/---

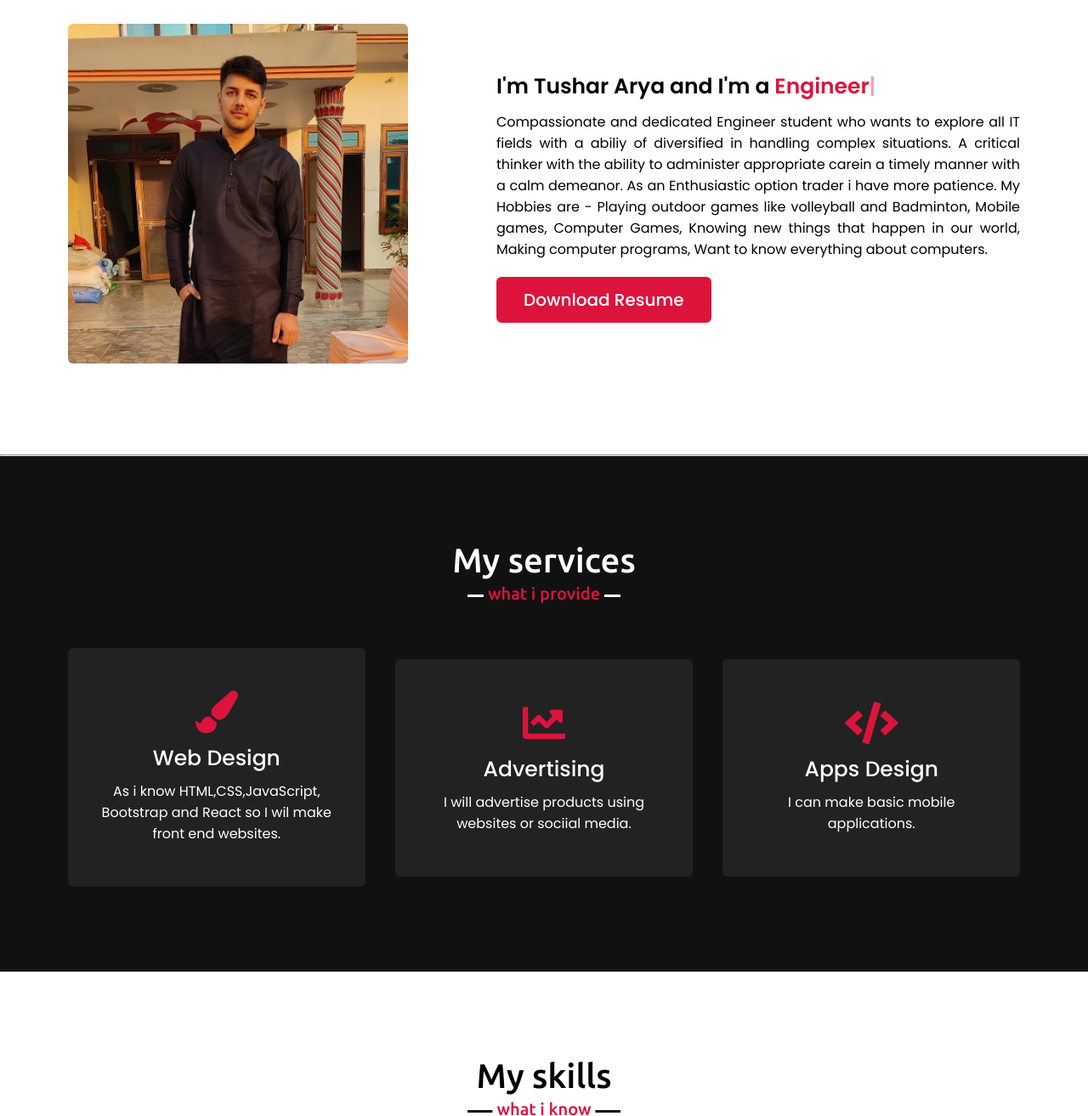
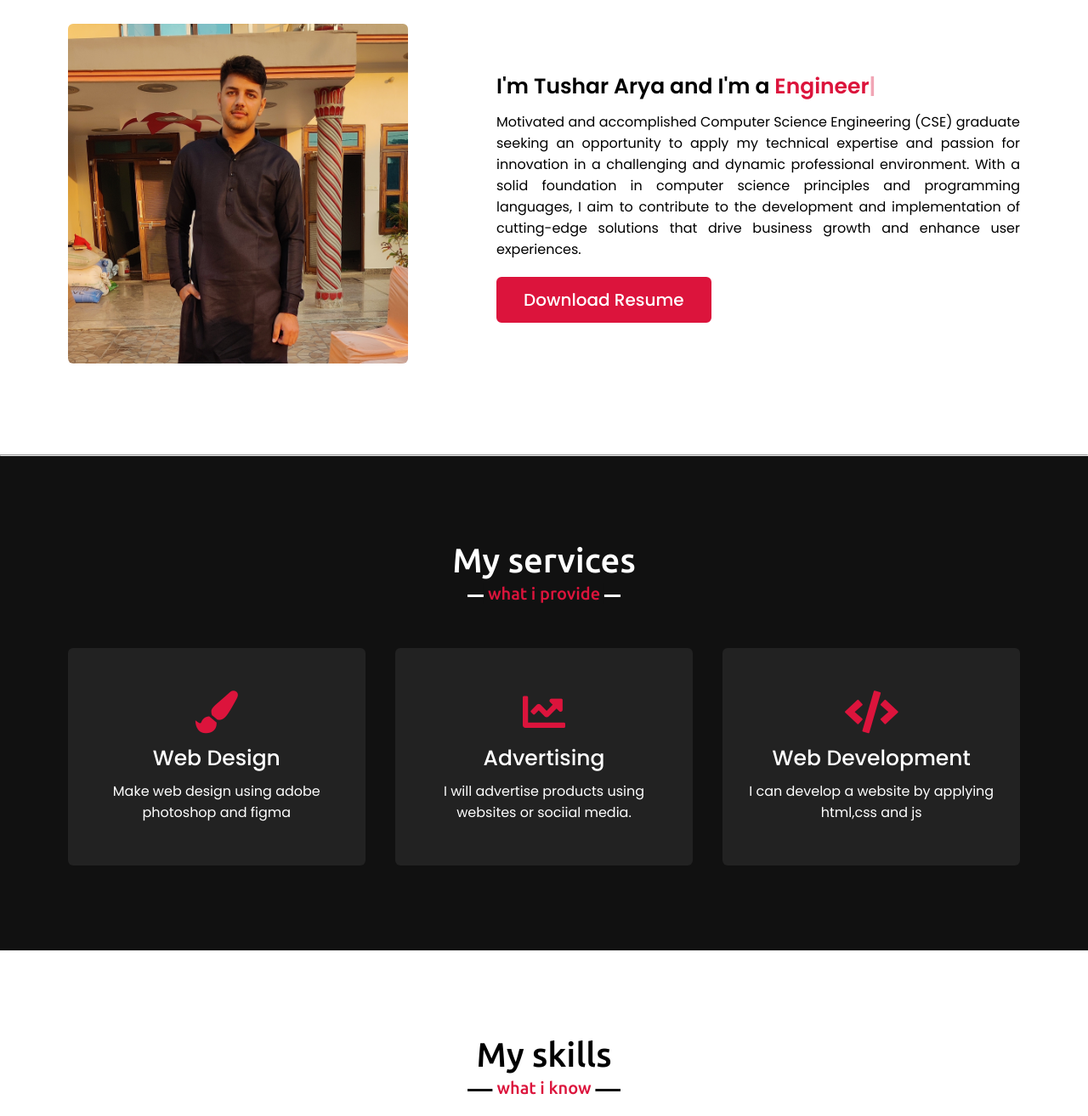
Before and after one commit to tusharRao12/portfolio, a plain HTML site: page index.html in a window 1280 px wide. Shown: the part 1000-2314 px from the top of the page at 85% size. Drawn offline with nearby package versions, Linux system fonts and the light colour scheme.

Commit message:
Update index.html

```diff
--- a/index.html
+++ b/index.html
@@ -20,7 +20,7 @@
     </div>
     <nav class="navbar">
         <div class="max-width">
-            <div class="logo"><a href="#">Portfo<span>lio.</span></a></div>
+            <div class="logo"><a href="#">Tushar<span>Arya.</span></a></div>
             <ul class="menu">
                 <li><a href="#home" class="menu-btn">Home</a></li>
                 <li><a href="#about" class="menu-btn">About</a></li>
@@ -58,8 +58,7 @@
                 </div>
                 <div class="column right">
                     <div class="text">I'm Tushar Arya and I'm a <span class="typing-2"></span></div>
-                    <p>Compassionate and dedicated Engineer student who wants to explore all IT fields with a abiliy of diversified in handling complex situations. A critical thinker with the ability to administer appropriate carein a timely manner with a calm demeanor. As an Enthusiastic option trader i have more patience.
-                        My Hobbies are - Playing outdoor games like volleyball and Badminton, Mobile games, Computer Games, Knowing new things that happen in our world, Making computer programs, Want to know everything about computers. </p>
+                    <p>Motivated and accomplished Computer Science Engineering (CSE) graduate seeking an opportunity to apply my technical expertise and passion for innovation in a challenging and dynamic professional environment. With a solid foundation in computer science principles and programming languages, I aim to contribute to the development and implementation of cutting-edge solutions that drive business growth and enhance user experiences. </p>
                     <a href="./Tushar Resume.pdf" download="">Download Resume</a>
                 </div>
             </div>
@@ -75,7 +74,7 @@
                     <div class="box">
                         <i class="fas fa-paint-brush"></i>
                         <div class="text">Web Design</div>
-                        <p>As i know HTML,CSS,JavaScript, Bootstrap and React so I wil make front end websites.</p>
+                        <p>Make web design using adobe photoshop and figma</p>
                     </div>
                 </div>
                 <div class="card">
@@ -88,8 +87,8 @@
                 <div class="card">
                     <div class="box">
                         <i class="fas fa-code"></i>
-                        <div class="text">Apps Design</div>
-                        <p>I can make basic mobile applications.</p>
+                        <div class="text">Web Development</div>
+                        <p>I can develop a website by applying html,css and js</p>
                     </div>
                 </div>
                </div>
```
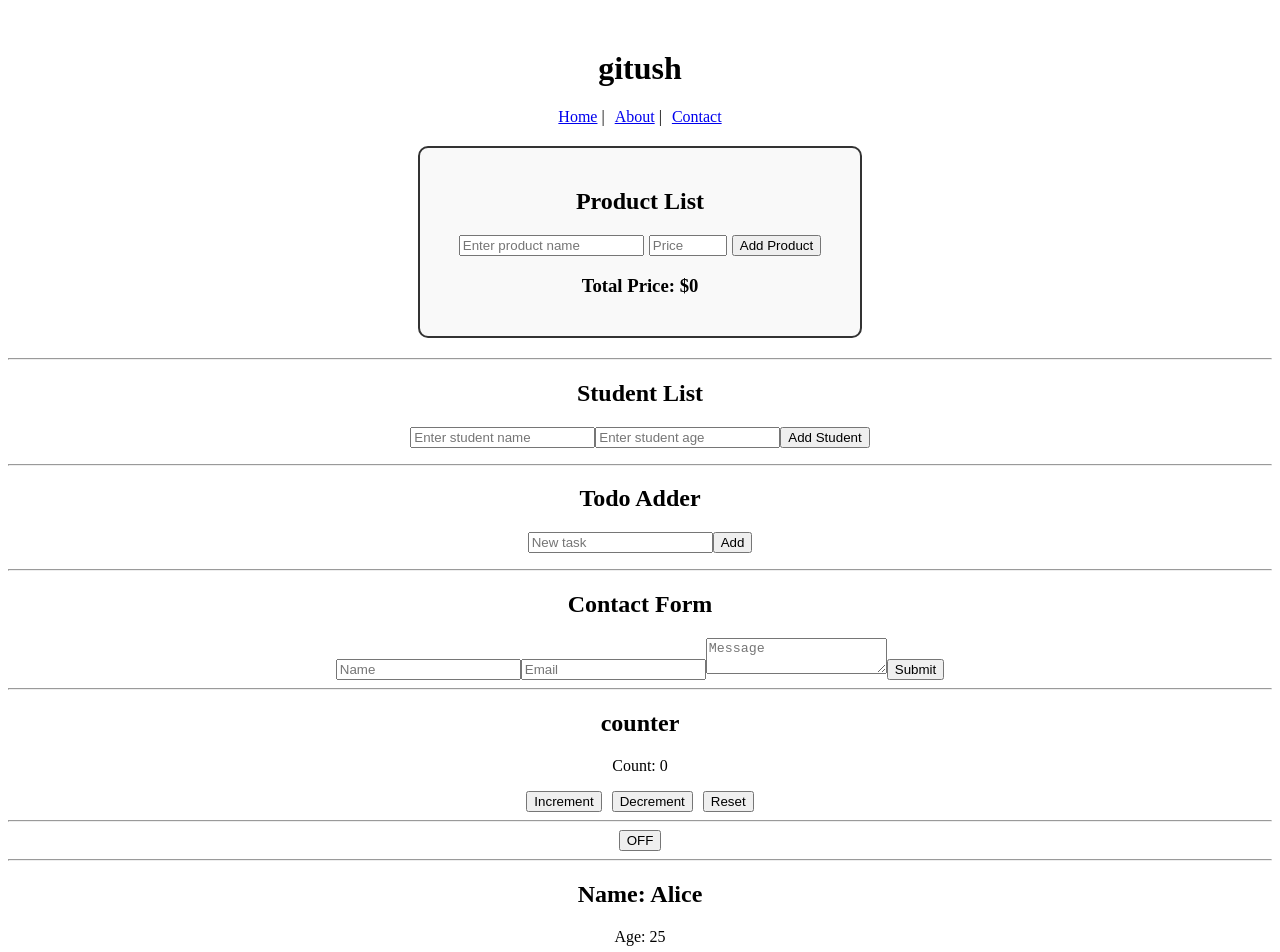
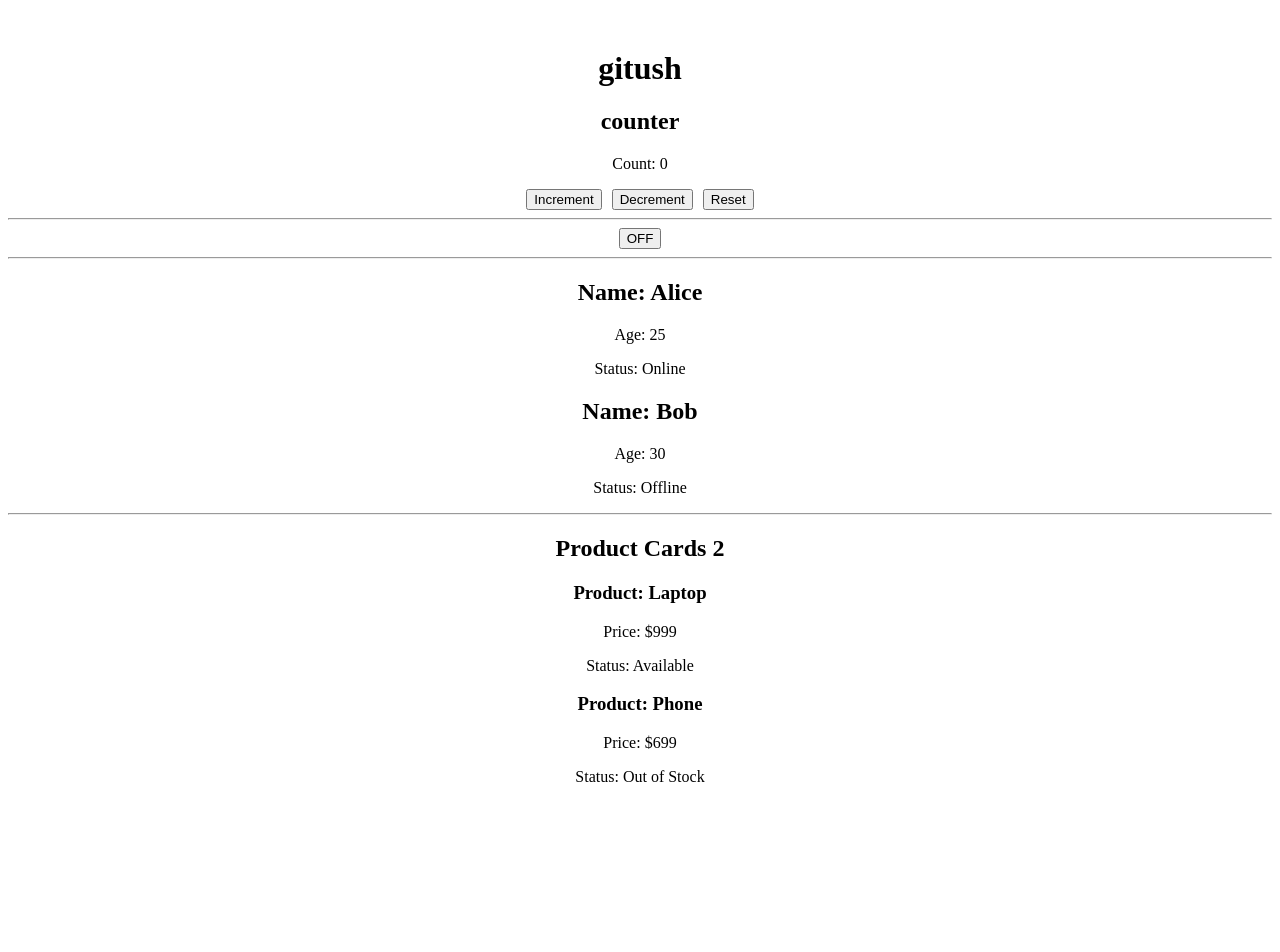
Before and after one commit to crystalfox1/giti, a React (Vite) app: page / in a window 1280 px wide. Shown: the top 952 px of the page. After the commit the page ends 802 px from the top, so only its background shows below. Built offline with nearby package versions, Linux system fonts and the light colour scheme.

Commit message:
restore gitush to original clean architecture

```diff
--- a/src/App.tsx
+++ b/src/App.tsx
@@ -1,48 +1,20 @@
-import { Routes, Route } from 'react-router-dom'
-import NavBar from "./NavBar"
-import ProductList from "./ProductList"
-import StudentList from "./StudentList"
-import TodoAdder from "./TodoAdder"
-import ContactForm from "./ContactForm"
 import Counter from "./Counter"
 import Toggle from "./Toggle"
 import UserCard2 from "./UserCard2"
 import ProductCard2 from "./ProductCard2"
 
-const Home: React.FC = () => (
-  <div>
-    <ProductList />
-    <hr />
-    <StudentList />
-    <hr />
-    <TodoAdder />
-    <hr />
-    <ContactForm />
-    <hr />
-    <Counter />
-    <hr />
-    <Toggle />
-    <hr />
-    <UserCard2 name="Alice" age={25} isOnline={true} />
-    <UserCard2 name="Bob" age={30} isOnline={false} />
-    <hr />
-    <ProductCard2 />
-  </div>
-)
-
-const About: React.FC = () => <h1>About Page</h1>
-const Contact: React.FC = () => <h1>Contact Page</h1>
-
-function App(): React.ReactElement {
+function App() {
   return (
     <div style={{ textAlign: "center", marginTop: "50px" }}>
       <h1>gitush</h1>
-      <NavBar />
-      <Routes>
-        <Route path='/' element={<Home />} />
-        <Route path='/about' element={<About />} />
-        <Route path='/contact' element={<Contact />} />
-      </Routes>
+      <Counter />
+      <hr />
+      <Toggle />
+      <hr />
+      <UserCard2 name="Alice" age={25} isOnline={true} />
+      <UserCard2 name="Bob" age={30} isOnline={false} />
+      <hr />
+      <ProductCard2 />
     </div>
   )
 }
--- a/src/NavBar.tsx
+++ /dev/null
@@ -1,16 +0,0 @@
-import React from 'react'
-import { NavLink } from 'react-router-dom'
-
-function NavBar(): React.ReactElement {
-  const checkActive = ({ isActive }: { isActive: boolean }) => isActive ? 'nav-active' : ''
-
-  return (
-    <nav style={{ marginBottom: "20px" }}>
-      <NavLink to='/' className={checkActive}>Home</NavLink> |
-      <NavLink to='/about' className={checkActive} style={{ marginLeft: "10px" }}>About</NavLink> |
-      <NavLink to='/contact' className={checkActive} style={{ marginLeft: "10px" }}>Contact</NavLink>
-    </nav>
-  )
-}
-
-export default NavBar
--- a/src/main.tsx
+++ b/src/main.tsx
@@ -1,12 +1,10 @@
-import { StrictMode } from "react";
-import { createRoot } from "react-dom/client";
-import "./index.css";
-import App from "./App.tsx";
-import { BrowserRouter } from "react-router-dom";
+import { StrictMode } from "react"
+import { createRoot } from "react-dom/client"
+import "./index.css"
+import App from "./App.tsx"
+
 createRoot(document.getElementById("root")!).render(
   <StrictMode>
-    <BrowserRouter>
-      <App />
-    </BrowserRouter>
+    <App />
   </StrictMode>,
-);
+)
```
Also changed, not shown: src/pages/About.tsx (deleted), src/pages/Contact.tsx (deleted), src/pages/Home.tsx (deleted).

\---

#### [Required work]
Please output all the data exactly as given, with the pictures omitted.

#### [Problem solution]
Before and after one commit to tusharRao12/portfolio, a plain HTML site: page index.html in a window 1280 px wide. Shown: the part 1000-2314 px from the top of the page at 85% size. Drawn offline with nearby package versions, Linux system fonts and the light colour scheme.

Commit message:
Update index.html

```diff
--- a/index.html
+++ b/index.html
@@ -20,7 +20,7 @@
     </div>
     <nav class="navbar">
         <div class="max-width">
-            <div class="logo"><a href="#">Portfo<span>lio.</span></a></div>
+            <div class="logo"><a href="#">Tushar<span>Arya.</span></a></div>
             <ul class="menu">
                 <li><a href="#home" class="menu-btn">Home</a></li>
                 <li><a href="#about" class="menu-btn">About</a></li>
@@ -58,8 +58,7 @@
                 </div>
                 <div class="column right">
                     <div class="text">I'm Tushar Arya and I'm a <span class="typing-2"></span></div>
-                    <p>Compassionate and dedicated Engineer student who wants to explore all IT fields with a abiliy of diversified in handling complex situations. A critical thinker with the ability to administer appropriate carein a timely manner with a calm demeanor. As an Enthusiastic option trader i have more patience.
-                        My Hobbies are - Playing outdoor games like volleyball and Badminton, Mobile games, Computer Games, Knowing new things that happen in our world, Making computer programs, Want to know everything about computers. </p>
+                    <p>Motivated and accomplished Computer Science Engineering (CSE) graduate seeking an opportunity to apply my technical expertise and passion for innovation in a challenging and dynamic professional environment. With a solid foundation in computer science principles and programming languages, I aim to contribute to the development and implementation of cutting-edge solutions that drive business growth and enhance user experiences. </p>
                     <a href="./Tushar Resume.pdf" download="">Download Resume</a>
                 </div>
             </div>
@@ -75,7 +74,7 @@
                     <div class="box">
                         <i class="fas fa-paint-brush"></i>
                         <div class="text">Web Design</div>
-                        <p>As i know HTML,CSS,JavaScript, Bootstrap and React so I wil make front end websites.</p>
+                        <p>Make web design using adobe photoshop and figma</p>
                     </div>
                 </div>
                 <div class="card">
@@ -88,8 +87,8 @@
                 <div class="card">
                     <div class="box">
                         <i class="fas fa-code"></i>
-                        <div class="text">Apps Design</div>
-                        <p>I can make basic mobile applications.</p>
+                        <div class="text">Web Development</div>
+                        <p>I can develop a website by applying html,css and js</p>
                     </div>
                 </div>
                </div>
```
Before and after one commit to crystalfox1/giti, a React (Vite) app: page / in a window 1280 px wide. Shown: the top 952 px of the page. After the commit the page ends 802 px from the top, so only its background shows below. Built offline with nearby package versions, Linux system fonts and the light colour scheme.

Commit message:
restore gitush to original clean architecture

```diff
--- a/src/App.tsx
+++ b/src/App.tsx
@@ -1,48 +1,20 @@
-import { Routes, Route } from 'react-router-dom'
-import NavBar from "./NavBar"
-import ProductList from "./ProductList"
-import StudentList from "./StudentList"
-import TodoAdder from "./TodoAdder"
-import ContactForm from "./ContactForm"
 import Counter from "./Counter"
 import Toggle from "./Toggle"
 import UserCard2 from "./UserCard2"
 import ProductCard2 from "./ProductCard2"
 
-const Home: React.FC = () => (
-  <div>
-    <ProductList />
-    <hr />
-    <StudentList />
-    <hr />
-    <TodoAdder />
-    <hr />
-    <ContactForm />
-    <hr />
-    <Counter />
-    <hr />
-    <Toggle />
-    <hr />
-    <UserCard2 name="Alice" age={25} isOnline={true} />
-    <UserCard2 name="Bob" age={30} isOnline={false} />
-    <hr />
-    <ProductCard2 />
-  </div>
-)
-
-const About: React.FC = () => <h1>About Page</h1>
-const Contact: React.FC = () => <h1>Contact Page</h1>
-
-function App(): React.ReactElement {
+function App() {
   return (
     <div style={{ textAlign: "center", marginTop: "50px" }}>
       <h1>gitush</h1>
-      <NavBar />
-      <Routes>
-        <Route path='/' element={<Home />} />
-        <Route path='/about' element={<About />} />
-        <Route path='/contact' element={<Contact />} />
-      </Routes>
+      <Counter />
+      <hr />
+      <Toggle />
+      <hr />
+      <UserCard2 name="Alice" age={25} isOnline={true} />
+      <UserCard2 name="Bob" age={30} isOnline={false} />
+      <hr />
+      <ProductCard2 />
     </div>
   )
 }
--- a/src/NavBar.tsx
+++ /dev/null
@@ -1,16 +0,0 @@
-import React from 'react'
-import { NavLink } from 'react-router-dom'
-
-function NavBar(): React.ReactElement {
-  const checkActive = ({ isActive }: { isActive: boolean }) => isActive ? 'nav-active' : ''
-
-  return (
-    <nav style={{ marginBottom: "20px" }}>
-      <NavLink to='/' className={checkActive}>Home</NavLink> |
-      <NavLink to='/about' className={checkActive} style={{ marginLeft: "10px" }}>About</NavLink> |
-      <NavLink to='/contact' className={checkActive} style={{ marginLeft: "10px" }}>Contact</NavLink>
-    </nav>
-  )
-}
-
-export default NavBar
--- a/src/main.tsx
+++ b/src/main.tsx
@@ -1,12 +1,10 @@
-import { StrictMode } from "react";
-import { createRoot } from "react-dom/client";
-import "./index.css";
-import App from "./App.tsx";
-import { BrowserRouter } from "react-router-dom";
+import { StrictMode } from "react"
+import { createRoot } from "react-dom/client"
+import "./index.css"
+import App from "./App.tsx"
+
 createRoot(document.getElementById("root")!).render(
   <StrictMode>
-    <BrowserRouter>
-      <App />
-    </BrowserRouter>
+    <App />
   </StrictMode>,
-);
+)
```
Also changed, not shown: src/pages/About.tsx (deleted), src/pages/Contact.tsx (deleted), src/pages/Home.tsx (deleted).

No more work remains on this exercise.